Of course, the sheet does not connect two points, not reversing the curve, covering one of them. But who told us about the type of surface on which to solve the problem? And if this is not a plane, and, say, a bagel or a car tire – all turns out easily. A man too accustomed to two-dimensional world. Our "voobrazitelnaya" intuition here never fails us. But when it comes to spatial representations, it begins to limp. The height of the house estimate is much more difficult than its length or width.
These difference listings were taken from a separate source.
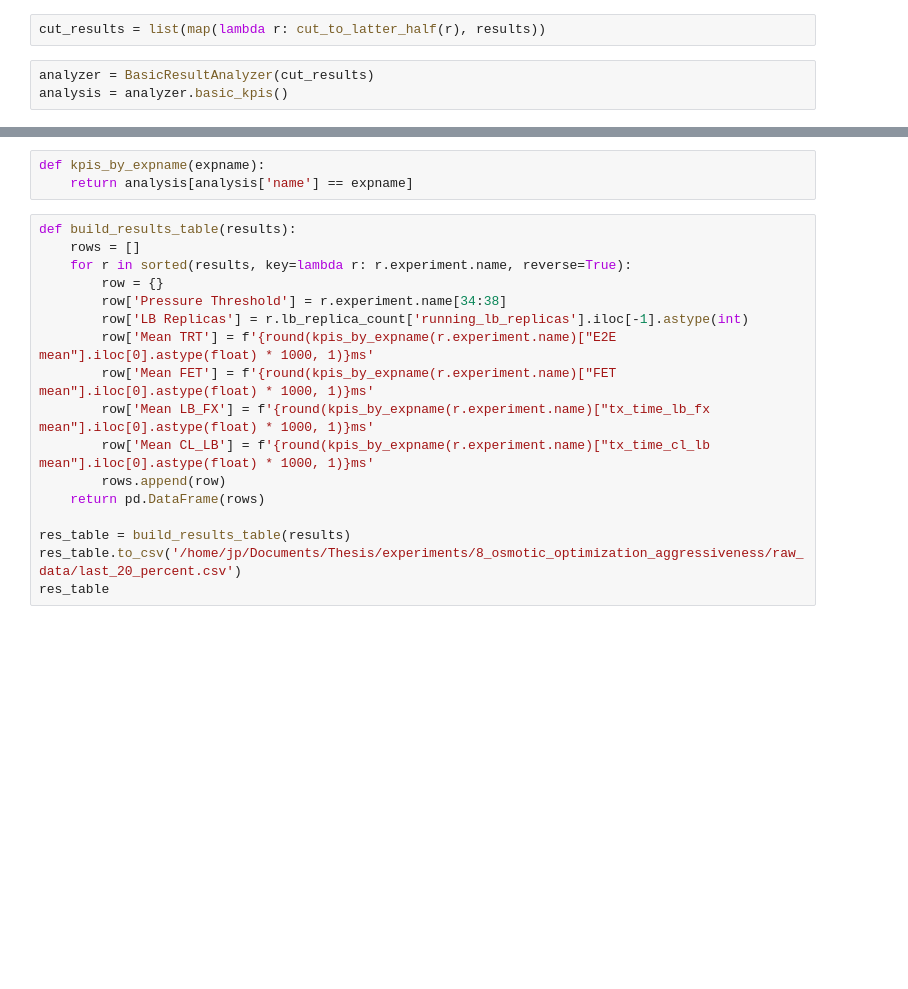
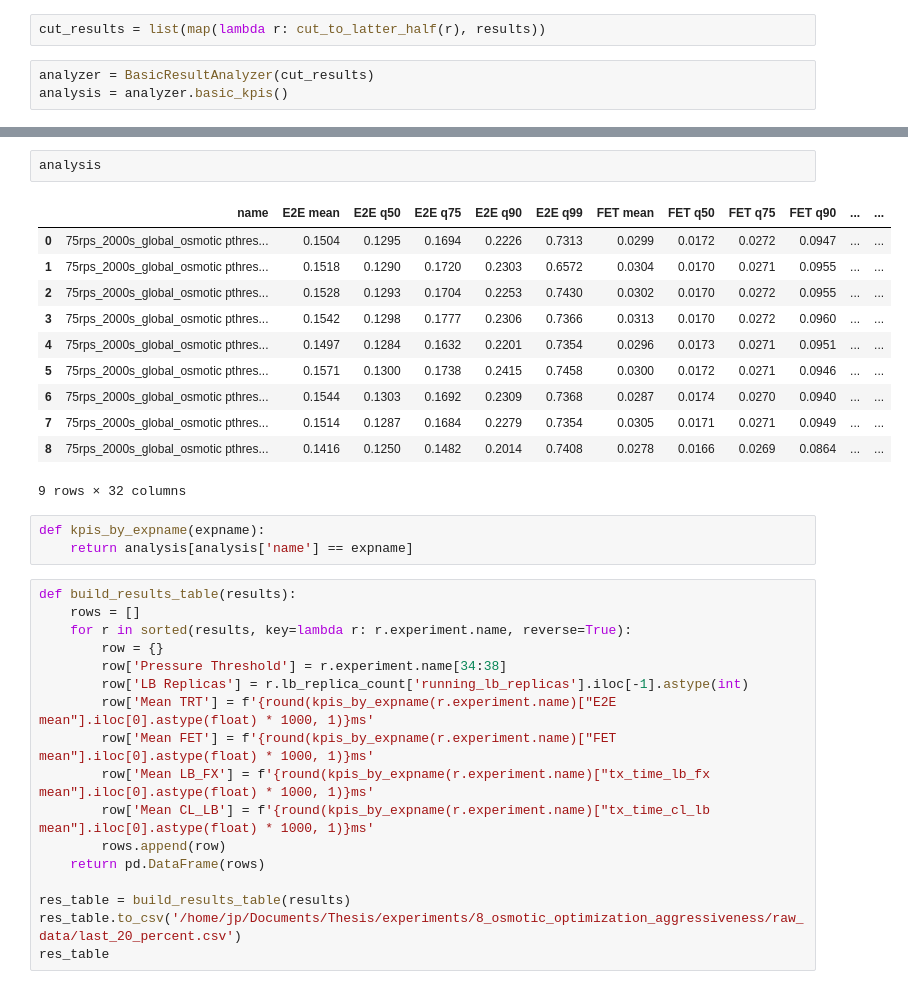
Before and after one commit to edgerun/faas-sim, a Jupyter notebook: ext/jjnp21/experiments/osmotic/optimization_aggressiveness/optimization_aggressiveness_vis.ipynb, the cells around one changed output, grey strips where cells are left out. Cells and saved outputs as stored; diff of their text form; blank space fills up the shorter version.

```diff
--- a/ext/jjnp21/experiments/osmotic/optimization_aggressiveness/optimization_aggressiveness_vis.ipynb
+++ b/ext/jjnp21/experiments/osmotic/optimization_aggressiveness/optimization_aggressiveness_vis.ipynb
@@ -41,3 +54,17 @@ len(results[0].invocations)
+# %%
+analysis
+# %% [output]
+|  | name | E2E mean | E2E q50 | E2E q75 | E2E q90 | E2E q99 | FET mean | FET q50 | FET q75 | FET q90 | ... | ... |
+| 0 | 75rps_2000s_global_osmotic pthres... | 0.1504 | 0.1295 | 0.1694 | 0.2226 | 0.7313 | 0.0299 | 0.0172 | 0.0272 | 0.0947 | ... | ... |
+| 1 | 75rps_2000s_global_osmotic pthres... | 0.1518 | 0.1290 | 0.1720 | 0.2303 | 0.6572 | 0.0304 | 0.0170 | 0.0271 | 0.0955 | ... | ... |
+| 2 | 75rps_2000s_global_osmotic pthres... | 0.1528 | 0.1293 | 0.1704 | 0.2253 | 0.7430 | 0.0302 | 0.0170 | 0.0272 | 0.0955 | ... | ... |
+| 3 | 75rps_2000s_global_osmotic pthres... | 0.1542 | 0.1298 | 0.1777 | 0.2306 | 0.7366 | 0.0313 | 0.0170 | 0.0272 | 0.0960 | ... | ... |
+| 4 | 75rps_2000s_global_osmotic pthres... | 0.1497 | 0.1284 | 0.1632 | 0.2201 | 0.7354 | 0.0296 | 0.0173 | 0.0271 | 0.0951 | ... | ... |
+| 5 | 75rps_2000s_global_osmotic pthres... | 0.1571 | 0.1300 | 0.1738 | 0.2415 | 0.7458 | 0.0300 | 0.0172 | 0.0271 | 0.0946 | ... | ... |
+| 6 | 75rps_2000s_global_osmotic pthres... | 0.1544 | 0.1303 | 0.1692 | 0.2309 | 0.7368 | 0.0287 | 0.0174 | 0.0270 | 0.0940 | ... | ... |
+| 7 | 75rps_2000s_global_osmotic pthres... | 0.1514 | 0.1287 | 0.1684 | 0.2279 | 0.7354 | 0.0305 | 0.0171 | 0.0271 | 0.0949 | ... | ... |
+| 8 | 75rps_2000s_global_osmotic pthres... | 0.1416 | 0.1250 | 0.1482 | 0.2014 | 0.7408 | 0.0278 | 0.0166 | 0.0269 | 0.0864 | ... | ... |
+9 rows × 32 columns
 # %%
 def kpis_by_expname(expname):
     return analysis[analysis['name'] == expname]
```
Also changed, not shown: parts of 1 cell of this notebook, 7 other files.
And tell how far away the plane or a cloud, an untrained person can not even approximately. Third coordinate – not what the Fourth! – We have yet to master and master. If this has piqued your curiosity, check out Robert J. Shiller. The reason here is not psychological, but a purely physiological. The thing is the device of our eyes. When we look at the remote object, the specific muscles bend the lens of the eye – the natural lens to change its focal length and allow us to see the object clearly. If the muscles are tired, we have to start points and change the focal length artificially. Focusing the camera – perfect analogy to this process, which Physiology is called accommodation.
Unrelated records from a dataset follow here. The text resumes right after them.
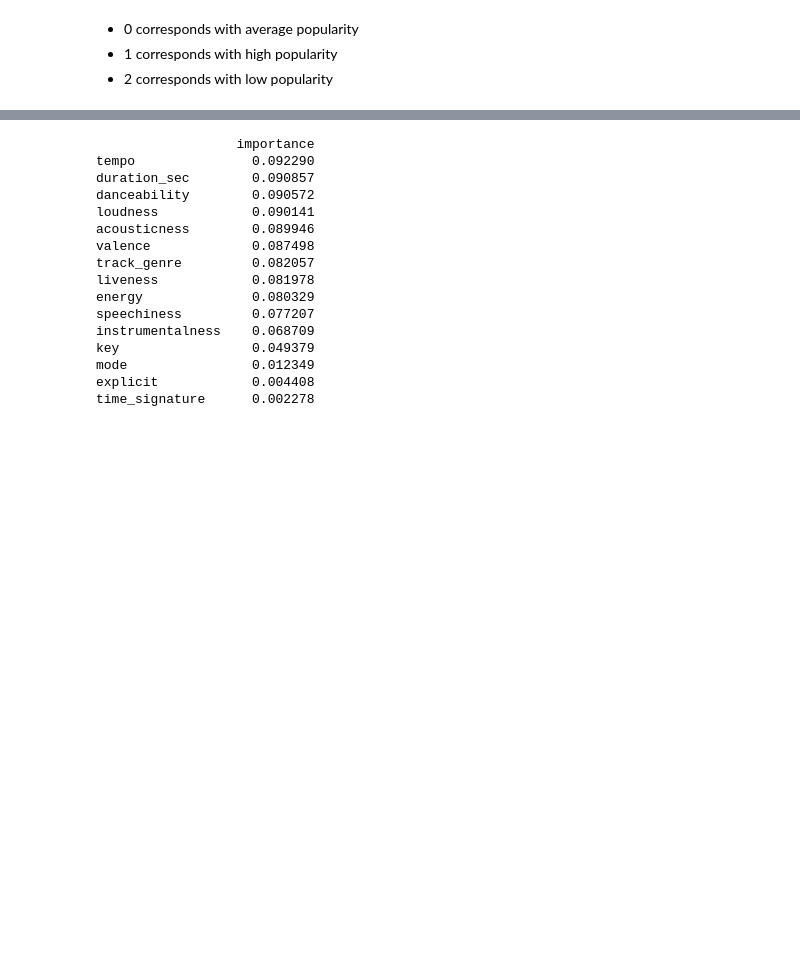
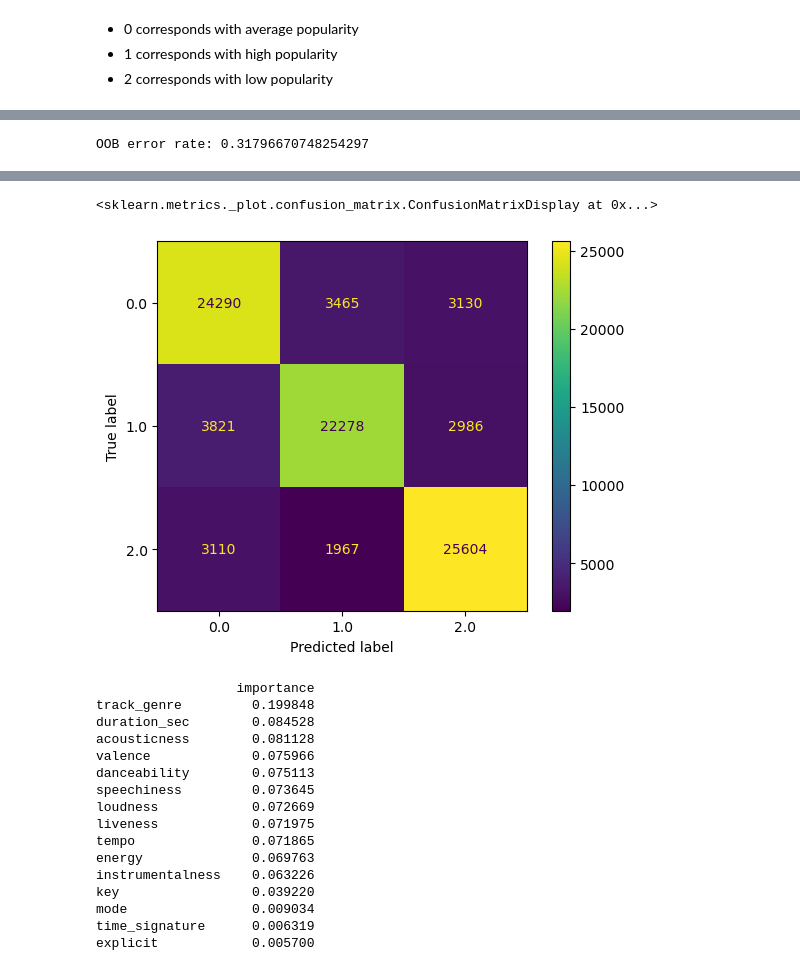
Before and after one commit to victoriaoak/ds3001-final-project, a Jupyter notebook: final_project.ipynb, the cells around one changed output, grey strips where cells are left out. Drawn from its saved outputs; the diff is of its cells as text; code cells hidden in the pictures; blank space fills up the shorter version.

```diff
--- a/final_project.ipynb
+++ b/final_project.ipynb
@@ -417,0 +538,8 @@ balanced accuracy:  0.3333333333333333
+# %%
+# out of bag error:
+print('OOB error rate: ' + str(1-spotify_RFC.oob_score_))
+# %% [output]
+OOB error rate: 0.31796670748254297
+# %%
+ConfusionMatrixDisplay.from_estimator(spotify_RFC, X_train_new, y_train)
+# %% [output]
@@ -418,22 +552,24 @@ balanced accuracy:  0.3333333333333333
+<sklearn.metrics._plot.confusion_matrix.ConfusionMatrixDisplay at 0x...>
+[figure, added]
 # %%
-print(pd.DataFrame(spotify_RFC.feature_importances_,index = X_train.columns, columns=['importance']).sort_values('importance', ascending=False))
+print(pd.DataFrame(spotify_RFC.feature_importances_,index = X_train_new.columns, columns=['importance']).sort_values('importance', ascending=False))
 # %% [output]
                   importance
-tempo               0.092290
-duration_sec        0.090857
-danceability        0.090572
-loudness            0.090141
-acousticness        0.089946
-valence             0.087498
-track_genre         0.082057
-liveness            0.081978
-energy              0.080329
-speechiness         0.077207
-instrumentalness    0.068709
-key                 0.049379
-mode                0.012349
-explicit            0.004408
-time_signature      0.002278
+track_genre         0.199848
+duration_sec        0.084528
+acousticness        0.081128
+valence             0.075966
+danceability        0.075113
+speechiness         0.073645
+loudness            0.072669
+liveness            0.071975
+tempo               0.071865
+energy              0.069763
+instrumentalness    0.063226
+key                 0.039220
+mode                0.009034
+time_signature      0.006319
+explicit            0.005700
 # %%
 #Here we compute both the mean and standard
 # deviation of accumulation of the impurity decrease within each tree.
```
Also changed, not shown: parts of 46 cells of this notebook.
And yet in each eye there is a group of six muscles that turn it so that the direction of gaze right and left eyes intersect at one point. Keep up on the field with thought-provoking pieces from Professor Rita McGrath. This is called convergence. This creates a binocular effect – we see the world volume. Stereoscope, in which regard the "bulging" image was built on the same principle.